5
\$\begingroup\$

Bug

  • Your code does not work when either the left or right array is empty.
left_item = items1[left_pointer]
right_item = items2[right_pointer]

When item1 or item2 is an empty array this will break with an IndexError.

if right_pointer >= len(items2):
    sorted_list.extend(items1[left_pointer:])
    break
if left_pointer >= len(items1):
    sorted_list.extend(items2[right_pointer:])
    break

You should move this piece of code up to avoid the issue. Now it will break when either is empty.

Tests

  • I think you can improve your tests quite some bit using the builtin unittest framework.

import unittest

class TestMergeSort(unittest.TestCase):
    def test_normal_merge(self):
        left = [1, 4, 7]
        right = [2, 3, 6, 9]
        out = [1, 2, 3, 4, 6, 7, 9]
        self.assertEqual(merge(left, right), out)

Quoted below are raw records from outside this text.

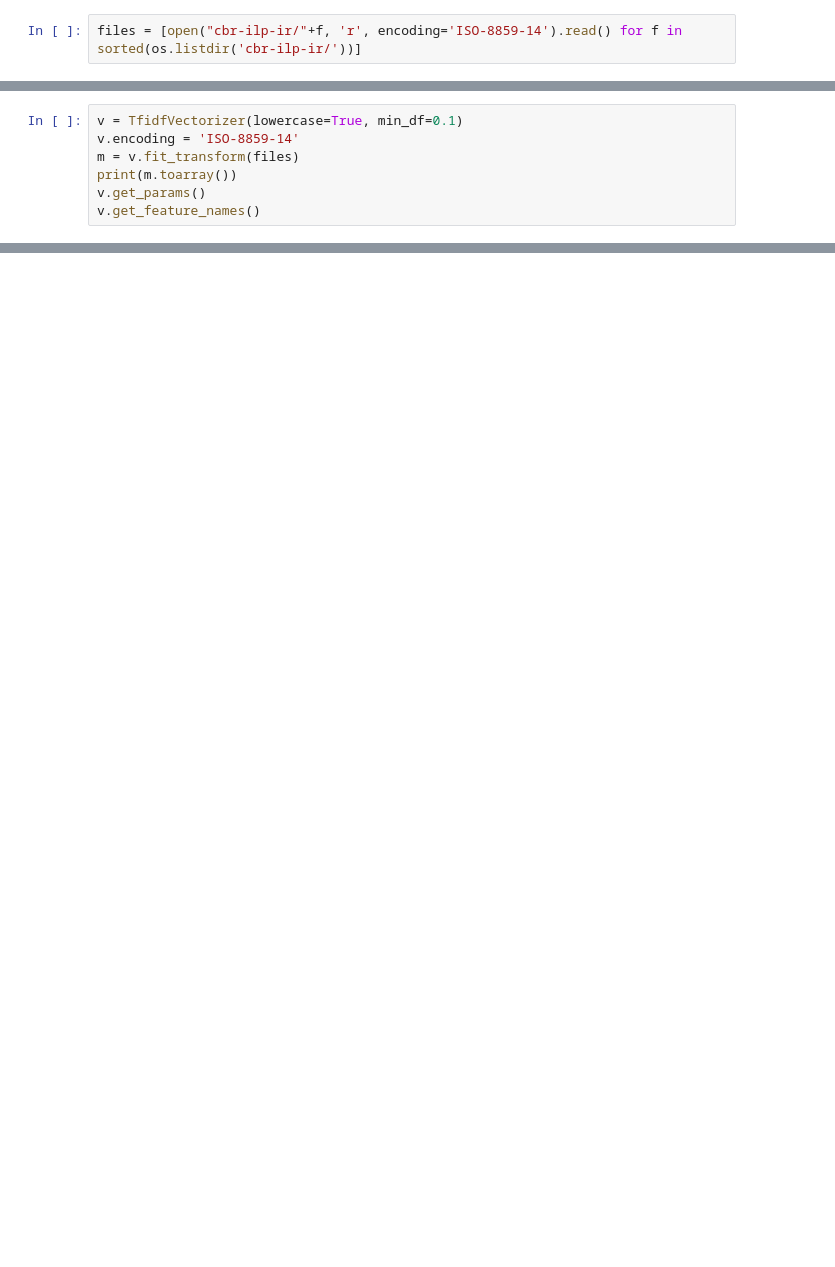
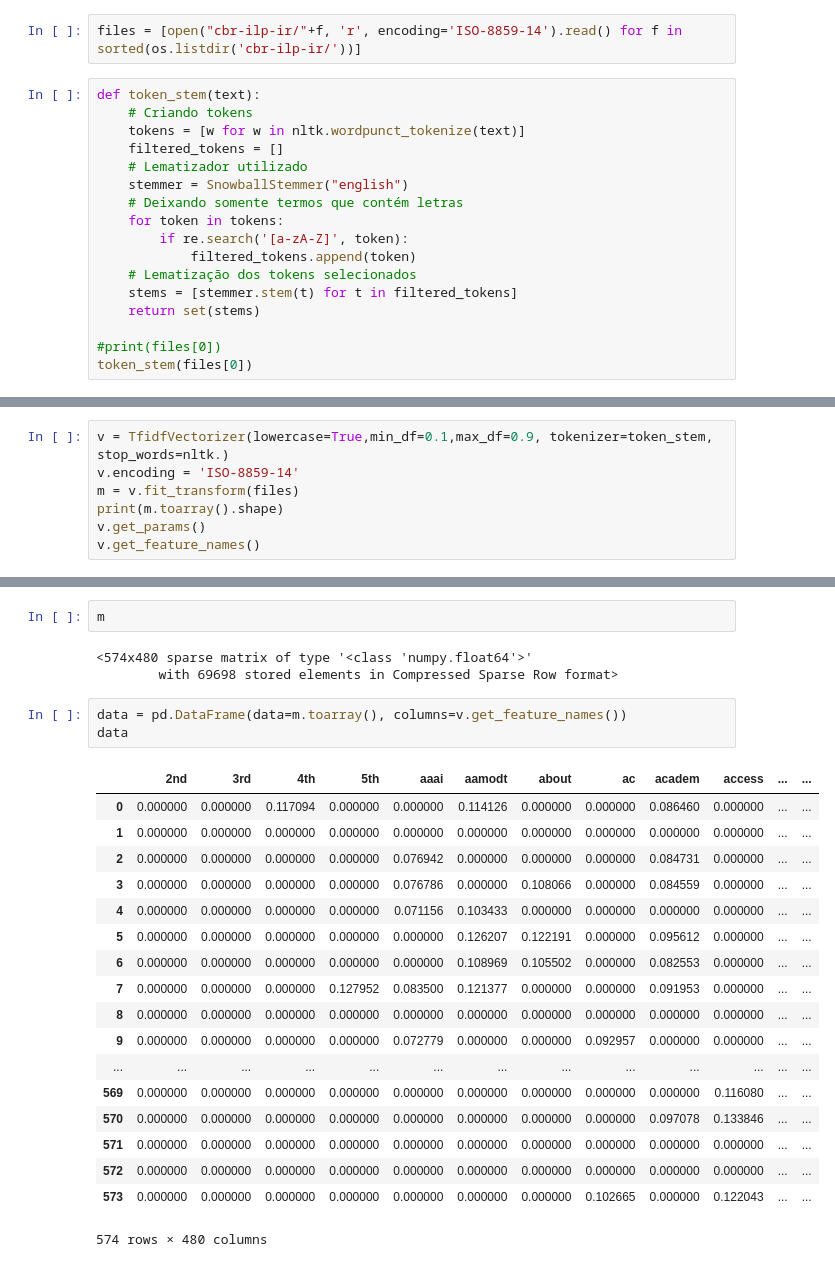
Before and after one commit to matheusjorge/TextMining_Proj1, a Jupyter notebook: Projeto1.ipynb, the cells around one changed output, grey strips where cells are left out. Drawn from its saved outputs; the diff is of its cells as text; blank space fills up the shorter version.

```diff
--- a/Projeto1.ipynb
+++ b/Projeto1.ipynb
@@ -6,2 +10,19 @@ import string
 # %%
 files = [open("cbr-ilp-ir/"+f, 'r', encoding='ISO-8859-14').read() for f in sorted(os.listdir('cbr-ilp-ir/'))]
+# %%
+def token_stem(text):
+    # Criando tokens
+    tokens = [w for w in nltk.wordpunct_tokenize(text)]
+    filtered_tokens = []
+    # Lematizador utilizado
+    stemmer = SnowballStemmer("english")
+    # Deixando somente termos que contém letras
+    for token in tokens:
+        if re.search('[a-zA-Z]', token):
+            filtered_tokens.append(token)
+    # Lematização dos tokens selecionados
+    stems = [stemmer.stem(t) for t in filtered_tokens]
+    return set(stems)
+
+#print(files[0])
+token_stem(files[0])
@@ -8,8 +47,8 @@ files = [open("cbr-ilp-ir/"+f, 'r', encoding='ISO-8859-14').read() for f in sort
 # %%
-v = TfidfVectorizer(lowercase=True, min_df=0.1)
+v = TfidfVectorizer(lowercase=True,min_df=0.1,max_df=0.9, tokenizer=token_stem, stop_words=nltk.)
 v.encoding = 'ISO-8859-14'
 m = v.fit_transform(files)
-print(m.toarray())
+print(m.toarray().shape)
 v.get_params()
 v.get_feature_names()
 # %% [output]
@@ -39,0 +73,27 @@ v.get_feature_names()
+# %%
+m
+# %% [output]
+<574x480 sparse matrix of type '<class 'numpy.float64'>'
+        with 69698 stored elements in Compressed Sparse Row format>
+# %%
+data = pd.DataFrame(data=m.toarray(), columns=v.get_feature_names())
+data
+# %% [output]
+|  | 2nd | 3rd | 4th | 5th | aaai | aamodt | about | ac | academ | access | ... | ... |
+| 0 | 0.000000 | 0.000000 | 0.117094 | 0.000000 | 0.000000 | 0.114126 | 0.000000 | 0.000000 | 0.086460 | 0.000000 | ... | ... |
+| 1 | 0.000000 | 0.000000 | 0.000000 | 0.000000 | 0.000000 | 0.000000 | 0.000000 | 0.000000 | 0.000000 | 0.000000 | ... | ... |
+| 2 | 0.000000 | 0.000000 | 0.000000 | 0.000000 | 0.076942 | 0.000000 | 0.000000 | 0.000000 | 0.084731 | 0.000000 | ... | ... |
+| 3 | 0.000000 | 0.000000 | 0.000000 | 0.000000 | 0.076786 | 0.000000 | 0.108066 | 0.000000 | 0.084559 | 0.000000 | ... | ... |
+| 4 | 0.000000 | 0.000000 | 0.000000 | 0.000000 | 0.071156 | 0.103433 | 0.000000 | 0.000000 | 0.000000 | 0.000000 | ... | ... |
+| 5 | 0.000000 | 0.000000 | 0.000000 | 0.000000 | 0.000000 | 0.126207 | 0.122191 | 0.000000 | 0.095612 | 0.000000 | ... | ... |
+| 6 | 0.000000 | 0.000000 | 0.000000 | 0.000000 | 0.000000 | 0.108969 | 0.105502 | 0.000000 | 0.082553 | 0.000000 | ... | ... |
+| 7 | 0.000000 | 0.000000 | 0.000000 | 0.127952 | 0.083500 | 0.121377 | 0.000000 | 0.000000 | 0.091953 | 0.000000 | ... | ... |
+| 8 | 0.000000 | 0.000000 | 0.000000 | 0.000000 | 0.000000 | 0.000000 | 0.000000 | 0.000000 | 0.000000 | 0.000000 | ... | ... |
+| 9 | 0.000000 | 0.000000 | 0.000000 | 0.000000 | 0.072779 | 0.000000 | 0.000000 | 0.092957 | 0.000000 | 0.000000 | ... | ... |
+| ... | ... | ... | ... | ... | ... | ... | ... | ... | ... | ... | ... | ... |
+| 569 | 0.000000 | 0.000000 | 0.000000 | 0.000000 | 0.000000 | 0.000000 | 0.000000 | 0.000000 | 0.000000 | 0.116080 | ... | ... |
+| 570 | 0.000000 | 0.000000 | 0.000000 | 0.000000 | 0.000000 | 0.000000 | 0.000000 | 0.000000 | 0.097078 | 0.133846 | ... | ... |
+| 571 | 0.000000 | 0.000000 | 0.000000 | 0.000000 | 0.000000 | 0.000000 | 0.000000 | 0.000000 | 0.000000 | 0.000000 | ... | ... |
+| 572 | 0.000000 | 0.000000 | 0.000000 | 0.000000 | 0.000000 | 0.000000 | 0.000000 | 0.000000 | 0.000000 | 0.000000 | ... | ... |
+| 573 | 0.000000 | 0.000000 | 0.000000 | 0.000000 | 0.000000 | 0.000000 | 0.000000 | 0.102665 | 0.000000 | 0.122043 | ... | ... |
+574 rows × 480 columns
```
Also changed, not shown: parts of 3 cells of this notebook.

    def test_right_empty(self):
        left = [1, 4, 7]
        right = []
        out = [1, 4, 7]
        self.assertEqual(merge(left, right), out)

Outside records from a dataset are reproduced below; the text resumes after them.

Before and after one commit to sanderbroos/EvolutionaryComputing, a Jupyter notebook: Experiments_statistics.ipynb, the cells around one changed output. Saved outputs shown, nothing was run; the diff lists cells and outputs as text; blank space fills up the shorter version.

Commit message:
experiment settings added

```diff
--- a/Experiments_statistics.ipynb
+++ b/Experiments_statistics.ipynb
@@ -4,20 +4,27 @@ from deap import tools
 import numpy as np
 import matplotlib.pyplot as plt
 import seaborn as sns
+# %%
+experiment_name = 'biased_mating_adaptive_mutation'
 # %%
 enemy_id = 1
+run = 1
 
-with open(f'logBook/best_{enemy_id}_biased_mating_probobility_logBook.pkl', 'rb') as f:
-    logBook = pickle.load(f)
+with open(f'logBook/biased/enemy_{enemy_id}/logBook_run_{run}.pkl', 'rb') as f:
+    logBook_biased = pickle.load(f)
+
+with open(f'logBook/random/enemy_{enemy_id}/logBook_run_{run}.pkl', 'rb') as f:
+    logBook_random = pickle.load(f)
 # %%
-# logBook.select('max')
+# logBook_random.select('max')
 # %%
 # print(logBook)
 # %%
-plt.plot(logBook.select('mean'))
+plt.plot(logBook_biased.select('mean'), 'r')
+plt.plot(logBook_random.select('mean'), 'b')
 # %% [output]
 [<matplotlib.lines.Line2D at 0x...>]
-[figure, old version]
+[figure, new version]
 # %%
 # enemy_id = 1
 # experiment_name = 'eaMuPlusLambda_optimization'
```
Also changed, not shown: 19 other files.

    def test_left_empty(self):
        left = []
        right = [2, 3, 6, 9]
        out = [2, 3, 6, 9]
        self.assertEqual(merge(left, right), out)

if __name__ == "__main__":
    unittest.main()

Merge function

  • An easier way would be to pop the left sides (index=0) of the list and append to the result until either one is empty, after that you can add the remaining to the result.
  • Naming: I believe you should rename your item1 and item2 to left and right for clarity.
  • This will no longer have the bug, that it will raise an IndexError when either of the list's are empty.

def merge_sorted_lists(left, right):
    result = []
    while left and right:
        if left[0] < right[0]:
            result.append(left.pop(0))
        else:
            result.append(right.pop(0))
    return result + left + right
\$\endgroup\$
  • \$\begingroup\$ I'm glad that you are able to point out the edge cases that I need to handle. Good tests. \$\endgroup\$ – NinjaG Jul 30 '18 at 18:20
4
\$\begingroup\$

One obvious improvement is to clean up your tests. You could just test

results = merge([1, 4, 7], [2, 3, 6, 9])
return results == [1, 2, 3, 4, 6, 7, 9]

Technically this also tests that results is a list, which is arguably an implementation detail, but since that is the obvious choice, it seems fine. (and much terser)

Other than that, this code looks pretty good.

\$\endgroup\$

Your Answer

By clicking “Post Your Answer”, you agree to our terms of service, privacy policy and cookie policy

Not the answer you're looking for? Browse other questions tagged or ask your own question.